  1. K Cartwright1,
  2. D Lewis2,
  3. C Roberts3,
  4. A Bint4,
  5. T Nichols5,
  6. F Warburton5
  1. 1PHLS South West, Public Health Laboratory, Gloucestershire Royal Hospital, Great Western Road, Gloucester GL1 3NN, UK
  2. 2CDSC South West, Public Health Laboratory, Gloucestershire Royal Hospital, Great Western Road, Gloucester GL1 3NN, UK
  3. 3Royal College of Pathologists, 2 Carlton House Terrace, London SW1Y 5AF, UK
  4. 4Public Health Laboratory, Royal Victoria Infirmary, Queen Victoria Road, Newcastle upon Tyne NE1 4LP, UK
  5. 5PHLS Statistics Unit, 61 Colindale Avenue, London NW9 5EQ, UK
  1. Correspondence to:
 Professor K Cartwright, PHLS South West, Public Health Laboratory, Gloucestershire Royal Hospital, Great Western Road, Gloucester GL1 3NN, UK

Abstract

Aims: To document demography, changing workload patterns, job satisfaction, morale, and prevalence of stress and psychological morbidity among UK consultant medical microbiologists and virologists.

Method: A questionnaire survey of all identified UK practising consultant medical microbiologists and virologists (n= 464).

Results: Among 367 respondents (79%), there were 33 virologists and at least 89 single handed consultants. Over half the respondents (58%) were working a 1 : 1 or 1 : 2 on call rota during the week and a similar proportion (51%) at weekends. Of all consultants (including those working part time), 56% were working more than 48 hours weekly. Working more than 48 hours weekly, and being on call 1 : 1 or 1 : 2 at weekends, were both independently associated with increased psychological morbidity. Those on call 1 : 1 or 1 : 2 at weekends were also more likely to have low or very low morale. Female consultants were more likely to have higher stress scores. More than half of the respondents (208 of 363; 57%) were making active financial provision to retire early, and 198 of 363 (55%) did not intend to work beyond the age of 60.

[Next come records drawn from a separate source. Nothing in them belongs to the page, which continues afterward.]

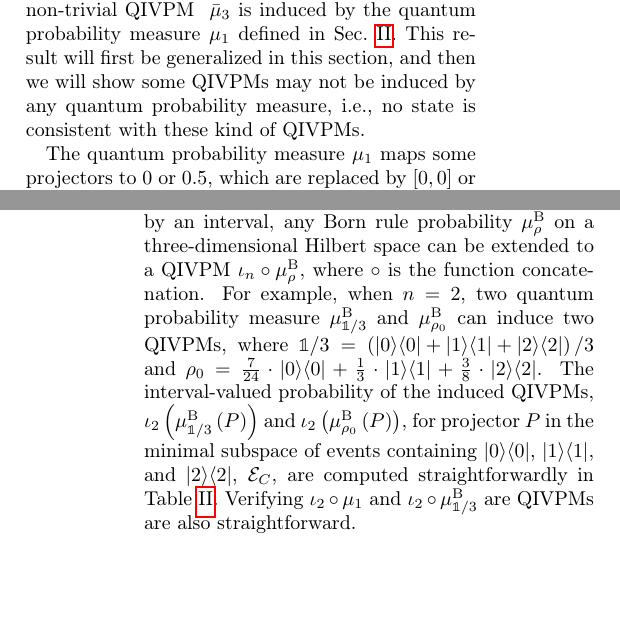
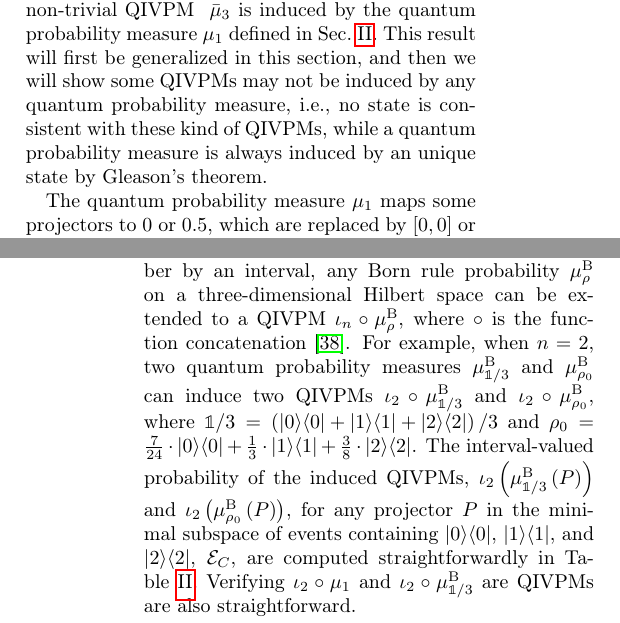
Before and after one commit to yuttai/Contextuality-and-Nonlocality-in-Discrete-Quantum-Theory, a LaTeX paper (prop_letter.tex): two parts of the columns of pages 7 and 8 of 10, joined at a grey line, cut so that both start at the same text, the shorter picture padded with empty space. Compiled offline with pdfLaTeX.

Commit message:
prop_letter.tex \section{Gleason} Updating...

```diff
--- a/prop_letter.tex
+++ b/prop_letter.tex
@@ -878,7 +878,9 @@ the only non-trivial QIVPM~ $\bar{\mu}_{3}$ is induced by the quantum
 probability measure~$\mu_{1}$ defined in Sec.~\ref{sec:fuzzy}.
 This result will first be generalized in this section, and then we
 will show some QIVPMs may not be induced by any quantum probability
-measure, i.e., no state is consistent with these kind of QIVPMs.
+measure, i.e., no state is consistent with these kind of QIVPMs, while
+a quantum probability measure is always induced by an unique state
+by Gleason's theorem.
 
 The quantum probability measure~$\mu_{1}$ maps some projectors to
 $0$ or $0.5$, which are replaced by $\left[0,0\right]$ or $\left[0.5,0.5\right]$
@@ -942,18 +944,19 @@ $\necess$ & $\necess$ & $\necess$ & $\necess$\tabularnewline\addlinespace
 Hence, given a real-valued probability~$x$, we could easily replace
 it with an interval~$\iota_{n}\left(x\right)=[\ell,r]$ if $x\in\textrm{Int}\left([\ell,r]\right)$.
 
-After we have a rule to replace a real number by an interval, any
+After we have the rule to replace a real number by an interval, any
 Born rule probability~$\mu_{\rho}^{\mathrm{B}}$ on a three-dimensional
 Hilbert space can be extended to a QIVPM~$\iota_{n}\circ\mu_{\rho}^{\mathrm{B}}$,
-where $\circ$ is the function concatenation. For example, when $n=2$,
-two quantum probability measure~$\mu_{\mathbb{1}/3}^{\mathrm{B}}$
-and $\mu_{\rho_{0}}^{\mathrm{B}}$ can induce two QIVPMs, where $\mathbb{1}/3=\left(\proj{0}+\proj{1}+\proj{2}\right)/3$
+where $\circ$ is the function concatenation~\citep{HOSTunpublished}.
+For example, when $n=2$, two quantum probability measures~$\mu_{\mathbb{1}/3}^{\mathrm{B}}$
+and $\mu_{\rho_{0}}^{\mathrm{B}}$ can induce two QIVPMs~$\iota_{2}\circ\mu_{\mathbb{1}/3}^{\mathrm{B}}$
+and $\iota_{2}\circ\mu_{\rho_{0}}^{\mathrm{B}}$, where $\mathbb{1}/3=\left(\proj{0}+\proj{1}+\proj{2}\right)/3$
 and $\rho_{0}=\frac{7}{24}\cdot\proj{0}+\frac{1}{3}\cdot\proj{1}+\frac{3}{8}\cdot\proj{2}$.
 The interval-valued probability of the induced QIVPMs, $\iota_{2}\left(\mu_{\mathbb{1}/3}^{\mathrm{B}}\left(P\right)\right)$
 and $\iota_{2}\left(\mu_{\rho_{0}}^{\mathrm{B}}\left(P\right)\right)$,
-for projector $P$ in the minimal subspace of events containing $\proj{0}$,
-$\proj{1}$, and $\proj{2}$, $\events_{C}$, are computed straightforwardly
-in Table~\ref{tab:Compute-the-QIVPM}.
+for any projector $P$ in the minimal subspace of events containing
+$\proj{0}$, $\proj{1}$, and $\proj{2}$, $\events_{C}$, are computed
+straightforwardly in Table~\ref{tab:Compute-the-QIVPM}.
 \begin{table}
 \caption{\label{tab:Compute-the-QIVPM}Compute $\iota_{2}\circ\mu_{\mathbb{1}/3}^{\mathrm{B}}$
 and $\iota_{2}\circ\mu_{\rho_{0}}^{\mathrm{B}}$ based on $\mu_{\mathbb{1}/3}^{\mathrm{B}}$
```
Also changed, not shown: prop_letter.tex (10 more changed lines), 1 other file.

Conclusions: The long hours worked by many consultant microbiologists and virologists are in breach of the European Working Time Directive and are associated with a higher degree of psychological morbidity. For most consultants, the frequency of on call commitments is demanding and job satisfaction and morale have deteriorated. Urgent action is needed, particularly to support those working more than 48 hours each week and those on call at weekends 1 : 1 or 1 : 2. However, a major expansion of the consultant establishment cannot be achieved rapidly, and will be slowed further if early retirements become more frequent.

  • medical microbiology
  • virology
  • workload
  • stress
  • workforce planning
  • ACP, Association of Clinical Pathologists
  • AMM, Association of Medical Microbiologists
  • CI, confidence interval
  • DGH, district general hospital
  • NHS, National Health Service
  • PHLS, Public Health Laboratory Service
  • RCPath, the Royal College of Pathologists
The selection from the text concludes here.